|Sean Flynn with his famous actor father Errol|
The expedition team had scoured the dense jungle in the remote north-east of Cambodia for months before unearthing bones and teeth.
Photojournalist Sean Flynn was just 28 when he disappeared in 1970 during a Time magazine assignment as the war spilled into Cambodia. It became one of the conflict's most celebrated mysteries, but it now seems clear that he was seized and executed by brutal rebel soldiers belonging to Cambodia's Khmer Rouge.
His grieving mother Lili Damita, Errol Flynn's first wife, spent huge sums on failed expeditions to find Sean's body before she died in 1994.
Now, in a search part-funded by Sean's half-sister Rory, adventurers David MacMillan, a Scottish-born Australian, and Briton Keith Rotheram have unearthed the remains of an executed Westerner who they believe is Sean.
He was the image of his movie idol father, the star of films such as The Adventures Of Robin Hood. The remains include four well-preserved teeth, two of them still bright white.
They were handed over to US Embassy officials in Phnom Penh on Friday and are being flown to America for DNA tests and to be checked against Sean's dental records.
MacMillan, 29, and Rotheram, 60, hired bomb clearance experts, a bulldozer and teams of local workers to dig at a site where a witness described a tall, blond Westerner matching Sean's description being executed in 1971.
The witness said the man was forced to dig his own grave and then battered to death with a rock after his executioner's gun jammed as he tried to shoot his victim in the back of the head.
The finds at the site include prisoner's clothes, jungle vines used to tie up a prisoner, bone fragments and the teeth.
|Sean, a war photographer, went missing during the Vietnam war in 1971|
Previous theories about his disappearance – immortalised in the song Sean Flynn on The Clash's classic Combat Rock album – include execution by lethal injection in 1970.
But witnesses in the village of Phka Dong in Kampong Cham province, where the remains were found, said a man matching Sean's description was one of five foreigners held prisoner there by the Khmer Rouge until 1971.
According to the witness of the execution, who was a buffalo boy at the time and used to take baguettes and cigarettes to the prisoners, they were kept bound and chained and taken one at a time to execution sites near the village.
MacMillan, who lives in Vietnam, and Rotheram, who runs a bar in Sihanoukville in Cambodia, say that they have spent about £7,000 on their expedition.
In an email from the US, Sean's 53-year-old sister Rory, Errol Flynn's daughter from his second marriage to Nora Eddington, said: 'I grew up with Sean and also named my son after him, so we have hoped and prayed that his remains would be found.
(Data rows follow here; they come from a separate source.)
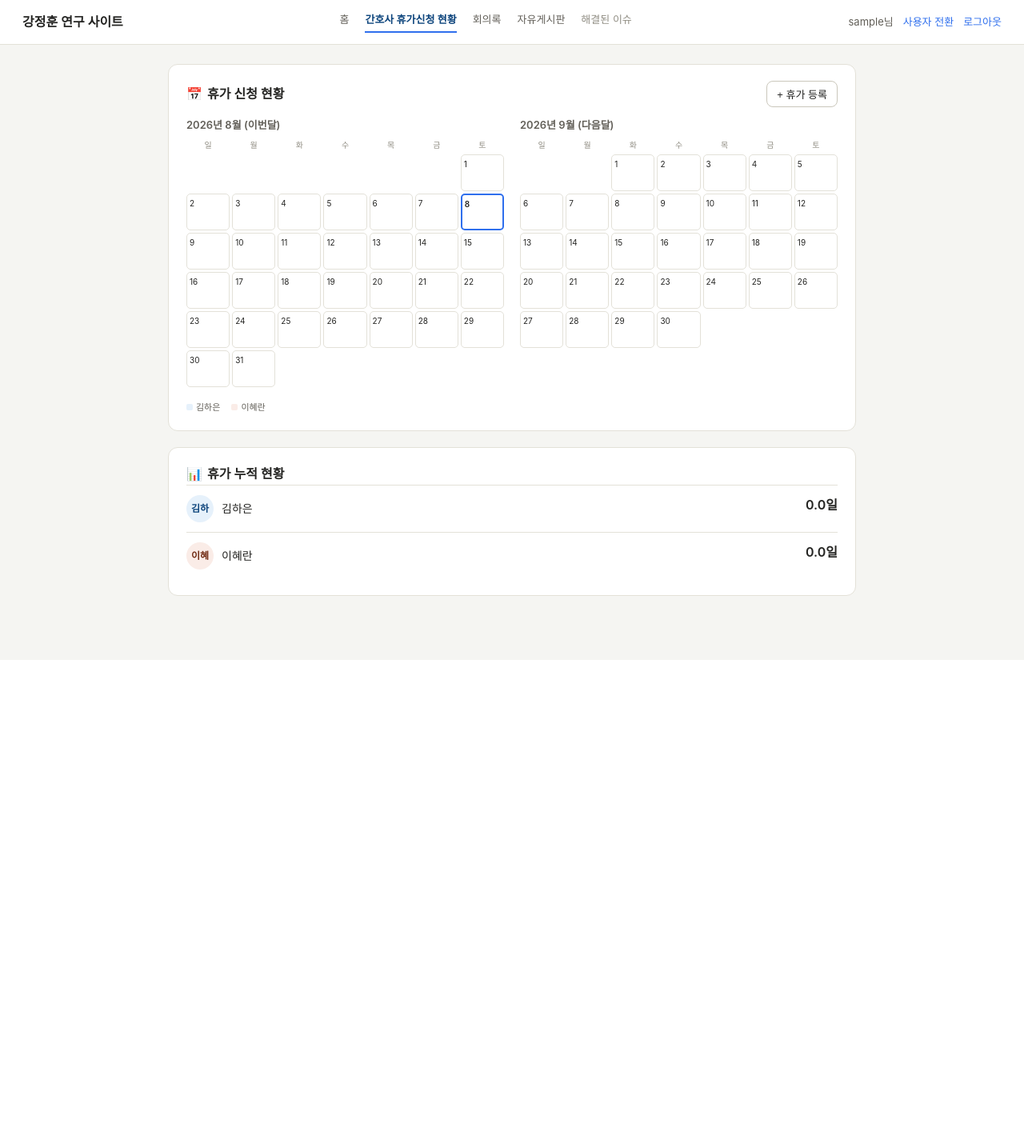
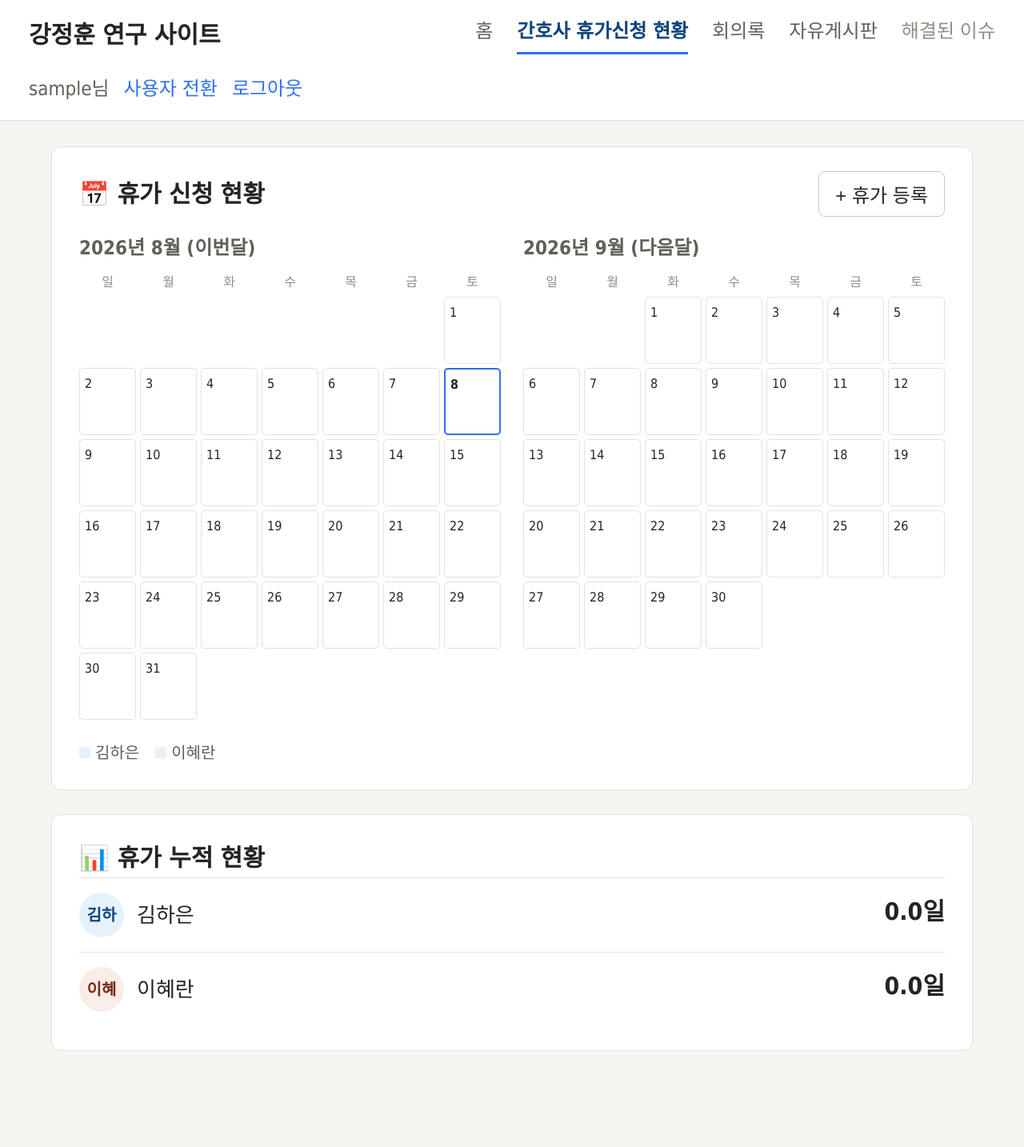
Before and after one commit to newatp01/GNUH-IHKANG, a Flask app: page /vacation in a window 1280 px wide. Shown: the whole page at 80% size. Before the commit the page ends 825 px from the top, so only its background shows below. Run offline with Flask 3, Linux system fonts and the light colour scheme; the visitor is signed in with stand-in values (Sample User, id 1); data that the repository does not hold is empty.

Commit message:
Update style.css

```diff
--- a/static/style.css
+++ b/static/style.css
@@ -17,7 +17,8 @@
 
 body {
   margin: 0;
-  font-family: -apple-system, "Apple SD Gothic Neo", "Malgun Gothic", "Segoe UI", sans-serif;
+  font-family: Tahoma, "Malgun Gothic", "Apple SD Gothic Neo", "Segoe UI", sans-serif;
+  font-size: 16px;
   background: var(--bg);
   color: var(--text-primary);
   line-height: 1.6;
@@ -30,56 +31,56 @@ a:hover { text-decoration: underline; }
   display: flex;
   align-items: center;
   justify-content: space-between;
-  gap: 16px;
-  padding: 14px 28px;
+  gap: 24px;
+  padding: 20px 36px;
   background: var(--surface);
   border-bottom: 1px solid var(--border);
   flex-wrap: wrap;
 }
 
-.brand { font-size: 16px; font-weight: 600; white-space: nowrap; }
+.brand { font-size: 30px; font-weight: 600; white-space: nowrap; }
 
-.nav { display: flex; gap: 20px; flex-wrap: wrap; font-size: 13px; }
-.nav a { color: var(--text-secondary); padding-bottom: 4px; border-bottom: 2px solid transparent; }
+.nav { display: flex; gap: 30px; flex-wrap: wrap; font-size: 24px; }
+.nav a { color: var(--text-secondary); padding-bottom: 6px; border-bottom: 3px solid transparent; }
 .nav a.active { color: var(--accent-text); border-bottom-color: var(--accent); font-weight: 600; }
 .nav a.archive-link { color: var(--text-muted); }
 
-.user-box { display: flex; align-items: center; gap: 12px; font-size: 13px; color: var(--text-secondary); white-space: nowrap; }
+.user-box { display: flex; align-items: center; gap: 18px; font-size: 24px; color: var(--text-secondary); white-space: nowrap; }
 
-.page { max-width: 900px; margin: 0 auto; padding: 24px 20px 60px; }
+.page { max-width: 1200px; margin: 0 auto; padding: 32px 24px 90px; }
 
 .flash {
   background: #faeeda;
   color: #633806;
   border-radius: var(--radius);
-  padding: 10px 14px;
-  margin-bottom: 16px;
-  font-size: 13px;
+  padding: 16px 22px;
+  margin-bottom: 24px;
+  font-size: 24px;
 }
 
 .card {
   background: var(--surface);
   border: 1px solid var(--border);
   border-radius: 12px;
-  padding: 20px 22px;
-  margin-bottom: 20px;
+  padding: 30px 34px;
+  margin-bottom: 30px;
 }
 
 .card-head {
   display: flex;
   align-items: center;
   justify-content: space-between;
-  margin-bottom: 12px;
-  gap: 10px;
+  margin-bottom: 20px;
+  gap: 16px;
   flex-wrap: wrap;
 }
 
-.card-title { font-size: 16px; font-weight: 600; margin: 0; }
-.icon { font-style: normal; margin-right: 6px; }
+.card-title { font-size: 30px; font-weight: 600; margin: 0; }
+.icon { font-style: normal; margin-right: 10px; }
 
 .ghost-btn {
-  font-size: 13px;
-  padding: 6px 12px;
+  font-size: 24px;
+  padding: 10px 20px;
   border: 1px solid var(--border-strong);
   border-radius: var(--radius);
   background: transparent;
@@ -116,39 +121,39 @@ a:hover { text-decoration: underline; }
 .inline-form input[type=file],
 .inline-form select,
 .inline-form textarea {
-  font-size: 13px;
-  padding: 8px 10px;
+  font-size: 24px;
+  padding: 12px 16px;
   border: 1px solid var(--border-strong);
   border-radius: var(--radius);
   background: #fff;
   font-family: inherit;
 }
-.inline-form textarea { min-height: 70px; resize: vertical; }
-.inline-form label { font-size: 12px; color: var(--text-secondary); display: flex; flex-direction: column; gap: 4px; }
-.hint { font-size: 11px; color: var(--text-muted); margin: 0; }
+.inline-form textarea { min-height: 120px; resize: vertical; }
+.inline-form label { font-size: 22px; color: var(--text-secondary); display: flex; flex-direction: column; gap: 6px; }
+.hint { font-size: 20px; color: var(--text-muted); margin: 0; }
 
-.issue-form-row { display: flex; align-items: flex-end; justify-content: space-between; gap: 10px; }
-.due-label { font-size: 12px; color: var(--text-secondary); display: flex; flex-direction: column; gap: 4px; }
+.issue-form-row { display: flex; align-items: flex-end; justify-content: space-between; gap: 16px; }
+.due-label { font-size: 22px; color: var(--text-secondary); display: flex; flex-direction: column; gap: 6px; }
 
 .row {
   display: flex;
   align-items: center;
   justify-content: space-between;
-  padding: 12px 0;
+  padding: 18px 0;
   border-top: 1px solid var(--border);
-  gap: 10px;
+  gap: 16px;
 }
 .link-row { color: inherit; display: flex; }
 .link-row:hover { text-decoration: none; background: var(--surface-1); border-radius: var(--radius); }
 
-.row-title { font-size: 14px; font-weight: 500; margin: 0; }
+.row-title { font-size: 26px; font-weight: 500; margin: 0; }
 .muted { color: var(--text-muted); }
-.small-text { font-size: 11px; margin: 3px 0 0; }
-.empty { color: var(--text-muted); font-size: 13px; padding: 10px 0; }
+.small-text { font-size: 20px; margin: 5px 0 0; }
+.empty { color: var(--text-muted); font-size: 24px; padding: 16px 0; }
 
 .badge {
-  font-size: 11px;
-  padding: 3px 10px;
+  font-size: 20px;
+  padding: 5px 16px;
   border-radius: var(--radius);
   white-space: nowrap;
 }
@@ -206,22 +211,22 @@ a:hover { text-decoration: underline; }
 }
 .name-btn:hover { background: var(--accent-bg); color: var(--accent-text); }
 
-.cal-wrap { display: flex; gap: 20px; flex-wrap: wrap; margin-top: 6px; }
-.cal-block { flex: 1; min-width: 280px; }
-.cal-title { font-size: 13px; font-weight: 600; color: var(--text-secondary); margin: 0 0 6px; }
-.cal-grid { display: grid; grid-template-columns: repeat(7, minmax(0,1fr)); gap: 3px; margin-bottom: 3px; }
-.cal-grid.cal-header { font-size: 10px; text-align: center; color: var(--text-muted); margin-bottom: 4px; }
+.cal-wrap { display: flex; gap: 28px; flex-wrap: wrap; margin-top: 10px; }
+.cal-block { flex: 1; min-width: 460px; }
+.cal-title { font-size: 24px; font-weight: 600; color: var(--text-secondary); margin: 0 0 10px; }
+.cal-grid { display: grid; grid-template-columns: repeat(7, minmax(0,1fr)); gap: 5px; margin-bottom: 5px; }
+.cal-grid.cal-header { font-size: 16px; text-align: center; color: var(--text-muted); margin-bottom: 6px; }
 .cal-cell {
-  min-height: 46px;
+  min-height: 84px;
   border: 1px solid var(--border);
   border-radius: 5px;
-  padding: 3px;
-  font-size: 10px;
+  padding: 6px;
+  font-size: 16px;
 }
 .empty-cell { border: none; }
 .today-cell { border: 2px solid var(--accent); font-weight: 600; }
 .cal-date { display: block; }
-.cal-badge { border-radius: 3px; font-size: 9px; margin-top: 2px; padding: 1px 2px; }
+.cal-badge { border-radius: 3px; font-size: 14px; margin-top: 3px; padding: 2px 4px; }
 
 .c-blue { background: #e6f1fb; color: #0c447c; }
 .c-coral { background: #faece7; color: #712b13; }
@@ -230,27 +235,30 @@ a:hover { text-decoration: underline; }
 .c-pink { background: #fbeaf0; color: #72243e; }
 .c-gray { background: #f1efe8; color: #444441; }
 
-.legend { display: flex; gap: 14px; flex-wrap: wrap; margin-top: 14px; font-size: 11px; color: var(--text-secondary); }
-.legend .dot { display: inline-block; width: 8px; height: 8px; border-radius: 2px; margin-right: 4px; }
+.legend { display: flex; gap: 20px; flex-wrap: wrap; margin-top: 20px; font-size: 20px; color: var(--text-secondary); }
+.legend .dot { display: inline-block; width: 14px; height: 14px; border-radius: 3px; margin-right: 6px; }
 
 .acc-row { align-items: flex-start; }
-.acc-left { display: flex; align-items: center; gap: 10px; }
+.acc-left { display: flex; align-items: center; gap: 16px; }
 .acc-right { text-align: right; }
-.acc-total { font-size: 16px; font-weight: 600; margin: 0; }
-.acc-detail { font-size: 11px; color: var(--text-muted); margin: 2px 0 0; max-width: 320px; }
+.acc-total { font-size: 30px; font-weight: 600; margin: 0; }
+.acc-detail { font-size: 20px; color: var(--text-muted); margin: 4px 0 0; max-width: 560px; }
+.acc-entry-link { color: var(--accent-text); text-decoration: underline; }
+.acc-entry-link:hover { color: var(--accent); }
 
 .avatar {
-  width: 34px; height: 34px; border-radius: 50%;
+  width: 56px; height: 56px; border-radius: 50%;
   display: flex; align-items: center; justify-content: center;
-  font-size: 12px; font-weight: 600;
+  font-size: 20px; font-weight: 600;
 }
 
 .vac-form { flex-direction: row; flex-wrap: wrap; align-items: flex-end; }
-.half-check { flex-direction: row !important; align-items: center; gap: 6px !important; }
+.half-check { flex-direction: row !important; align-items: center; gap: 8px !important; }
 
-.post-body { font-size: 14px; white-space: pre-wrap; margin-top: 14px; }
+.post-body { font-size: 26px; white-space: pre-wrap; margin-top: 20px; }
 
-@media (max-width: 640px) {
+@media (max-width: 1000px) {
   .topbar { flex-direction: column; align-items: flex-start; }
   .cal-wrap { flex-direction: column; }
+  .cal-block { min-width: 0; }
 }
```
Also changed, not shown: other parts of static/style.css (+28 -24 lines).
Information came to me in the past year that motivated this private search and we hope that the person found is my brother so that he can finally come home.'